Five of Broadway’s finest actors are in the running for 2012 Academy Awards! In honor of their stellar work onscreen, Broadway.com is looking back at the most unforgettable stage roles of Oscar nominees Glenn Close, Viola Davis, Janet McTeer, Christopher Plummer and Meryl Streep. Check back each day for a different Oscar Watch feature, then tune in to ABC's live telecast on February 26, hosted by Broadway vet Billy Crystal, to find out which stage great will take home Hollywood's biggest prize.
CHRISTOPHER PLUMMER, Best Supporting Actor Nominee for Beginners
J.B. (1958): This Canadian-born star has played every conceivable classical role on stages around the world, but our list will concentrate on five of his seven Tony-nominated performances. Plummer’s first Tony nod came in 1958 in a Pulitzer Prize-winning play that sounds both awesome and odd: Archibald MacLeish’s free-verse retelling of the Old Testament story of Job. Plummer played Nickles, a Satanic figure who urges J.B. (Pat Hingle) to commit suicide.
Cyrano (1973): You’ve seen him warble “Edelweiss” as Captain von Trapp in The Sound of Music, but Plummer is also a Best Actor Tony winner for singing the role of Cyrano de Bergerac in the first of two short-lived musical adaptations of Edmond Rostond’s romantic adventure. Huge chunks of the show have been preserved in an original cast recording that shows off Plummer’s flair for lyrics penned by A Clockwork Orange author Anthony Burgess.

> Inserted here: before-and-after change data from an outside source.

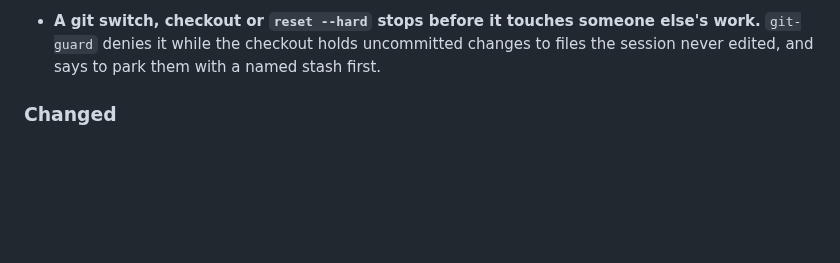
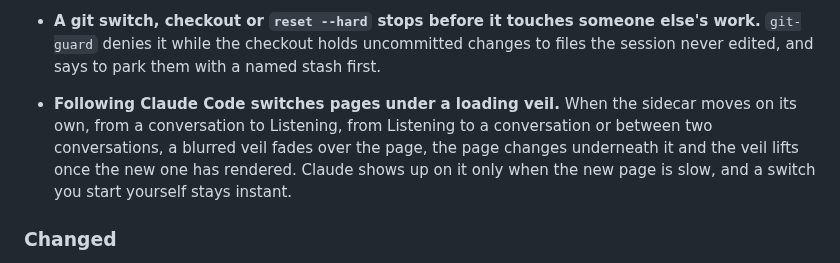
Before and after one commit to EthanITA/Mode, a Markdown page: CHANGELOG.md, the part around the change. GitHub-like rendering; blank space fills up the shorter version.

Commit message:
docs(changelog): the follow switch's loading veil

```diff
--- a/CHANGELOG.md
+++ b/CHANGELOG.md
@@ -257,6 +257,11 @@ carries fixes. Nothing here is stable enough to promise otherwise yet.
 - **A git switch, checkout or `reset --hard` stops before it touches someone else's work.**
   `git-guard` denies it while the checkout holds uncommitted changes to files the session never
   edited, and says to park them with a named stash first.
+- **Following Claude Code switches pages under a loading veil.** When the sidecar moves on its own,
+  from a conversation to Listening, from Listening to a conversation or between two conversations, a
+  blurred veil fades over the page, the page changes underneath it and the veil lifts once the new one
+  has rendered. Claude shows up on it only when the new page is slow, and a switch you start yourself
+  stays instant.
 
 ### Changed
 
```
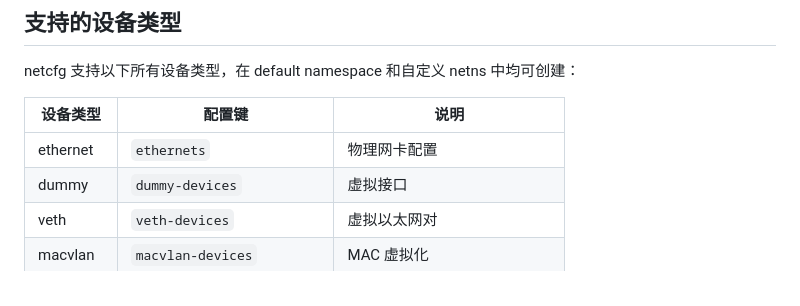
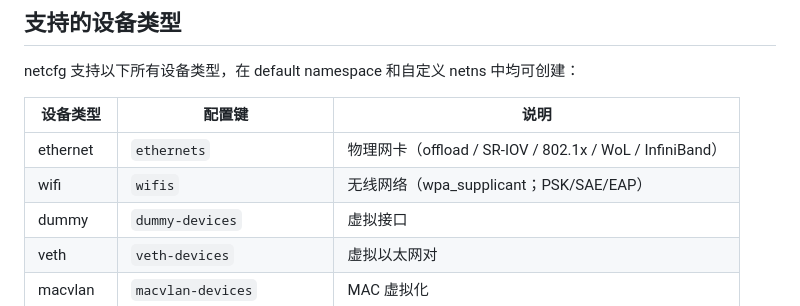
Before and after one commit to fivetime/netcfg, a Markdown page: README.md, the part around one of its changes. Drawn GitHub-style.

```diff
--- a/README.md
+++ b/README.md
@@ -266,7 +273,8 @@ netcfg 支持以下所有设备类型，在 default namespace 和自定义 netns
 
 | 设备类型 | 配置键 | 说明 |
 |----------|--------|------|
-| ethernet | `ethernets` | 物理网卡配置 |
+| ethernet | `ethernets` | 物理网卡（offload / SR-IOV / 802.1x / WoL / InfiniBand） |
+| wifi | `wifis` | 无线网络（wpa_supplicant；PSK/SAE/EAP） |
 | dummy | `dummy-devices` | 虚拟接口 |
 | veth | `veth-devices` | 虚拟以太网对 |
 | macvlan | `macvlan-devices` | MAC 虚拟化 |
```
Also changed, not shown: other parts of README.md (+11 -4 lines), INTRODUCTION.md (+24 -9 lines).
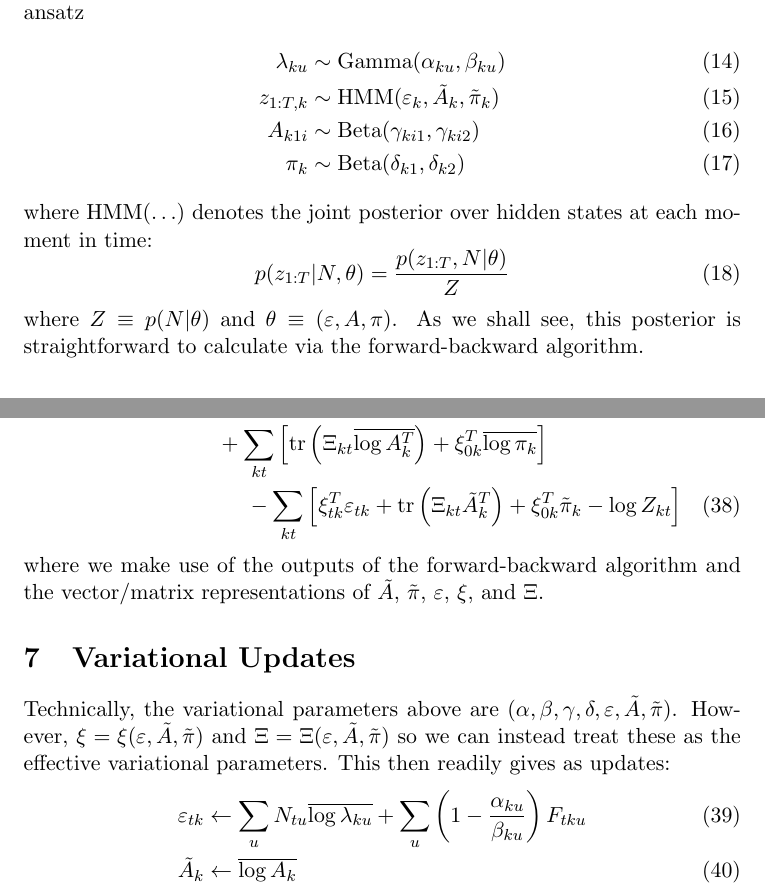
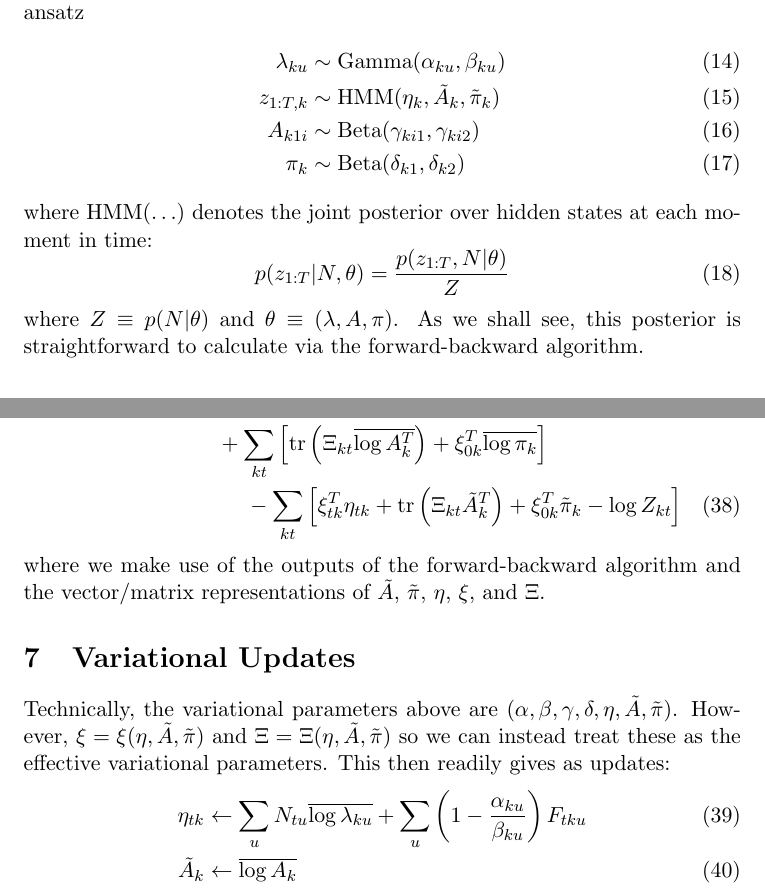
Before and after one commit to pearsonlab/spiketopics, a LaTeX document (gamma_poisson_notes.tex): two parts of pages 3 and 5 of 6, joined at a grey line, cut so that both start at the same text. Compiled offline with pdfLaTeX.

Commit message:
changed name of emission parameter to eta

```diff
--- a/gamma_poisson_notes.tex
+++ b/gamma_poisson_notes.tex
@@ -71,7 +71,7 @@ with a structured mean field form that factorizes over chains:
 Given the form taken by the model above, we can readily write down the ansatz
 \begin{align}
     \lambda_{ku} &\sim \mathrm{Gamma}(\alpha_{ku}, \beta_{ku}) \\
-    z_{1:T, k} &\sim \mathrm{HMM}(\varepsilon_k, \tilde{A}_k, \tilde{\pi}_k) \\
+    z_{1:T, k} &\sim \mathrm{HMM}(\eta_k, \tilde{A}_k, \tilde{\pi}_k) \\
     A_{k1i} &\sim \mathrm{Beta}(\gamma_{ki1}, \gamma_{ki2}) \\
     \pi_k &\sim \mathrm{Beta}(\delta_{k1}, \delta_{k2})
 \end{align}
@@ -162,14 +162,14 @@ Finally, we would like to calculate
     \\
     + \sum_{kt} \left[\mathrm{tr}\left(\Xi_{kt} \overline{\log A_k^T}\right) + \xi_{0k}^T \overline{\log \pi_k} \right]
     \\
-    - \sum_{kt} \left[ \xi_{tk}^T \varepsilon_{tk} + \mathrm{tr}\left(\Xi_{kt} \tilde{A}_k^T\right) + \xi_{0k}^T \tilde{\pi}_k - \log Z_{kt} \right]
+    - \sum_{kt} \left[ \xi_{tk}^T \eta_{tk} + \mathrm{tr}\left(\Xi_{kt} \tilde{A}_k^T\right) + \xi_{0k}^T \tilde{\pi}_k - \log Z_{kt} \right]
 \end{multline}
-where we make use of the outputs of the forward-backward algorithm and the vector/matrix representations of $\tilde{A}$, $\tilde{\pi}$, $\varepsilon$, $\xi$, and $\Xi$.
+where we make use of the outputs of the forward-backward algorithm and the vector/matrix representations of $\tilde{A}$, $\tilde{\pi}$, $\eta$, $\xi$, and $\Xi$.
 
 \section{Variational Updates}
-Technically, the variational parameters above are $(\alpha, \beta, \gamma, \delta, \varepsilon, \tilde{A}, \tilde{\pi})$. However, $\xi = \xi(\varepsilon, \tilde{A}, \tilde{\pi})$ and $\Xi = \Xi(\varepsilon, \tilde{A}, \tilde{\pi})$ so we can instead treat these as the effective variational parameters. This then readily gives as updates:
+Technically, the variational parameters above are $(\alpha, \beta, \gamma, \delta, \eta, \tilde{A}, \tilde{\pi})$. However, $\xi = \xi(\eta, \tilde{A}, \tilde{\pi})$ and $\Xi = \Xi(\eta, \tilde{A}, \tilde{\pi})$ so we can instead treat these as the effective variational parameters. This then readily gives as updates:
 \begin{align}
-\varepsilon_{tk} &\leftarrow \sum_u N_{tu} \overline{\log \lambda_{ku}} +
+\eta_{tk} &\leftarrow \sum_u N_{tu} \overline{\log \lambda_{ku}} +
 \sum_u \left( 1 - \frac{\alpha_{ku}}{\beta_{ku}}\right) F_{tku} \\
 \tilde{A}_{k} &\leftarrow \overline{\log A_k} \\
 \tilde{\pi}_k &\leftarrow \overline{\log \pi_k}
```
Also changed, not shown: gamma_poisson_notes.tex (2 more changed lines).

Othello (1982): Plummer cemented his reputation as an unparalleled classical actor with a Tony-nominated performance as Iago opposite the great James Earl Jones. Plummer’s chilling portrayal of evil made it clear that Othello, powerfully portrayed by Jones, never stood a chance. (In his autobiography, Plummer blamed his Tony loss on the fact that his actress daughter, Amanda, won that year for Agnes of God.)
Barrymore (1997): At age 68, Plummer took on a demanding solo performance as iconic American actor John Barrymore in William Luce’s biographical play, bringing a rakish charm to the stage and earning his second Tony Award. Plummer, a lover of alcohol in his youth, has written of his obsession with Barrymore, who drank himself to death at 60. The role proved to be such a good fit that he reprised it to acclaim (at age 81, no less!) at Stratford in 2011.
King Lear (2004): The Mount Everest of Shakespearean roles has claimed plenty of victims—but Plummer scaled its heights in a Tony-nominated performance that was both powerful and heartbreaking. In a production that filled the huge stage at Lincoln Center’s Vivian Beaumont Theater, Lear’s old age became the emphasis, making his descent into madness all the more affecting.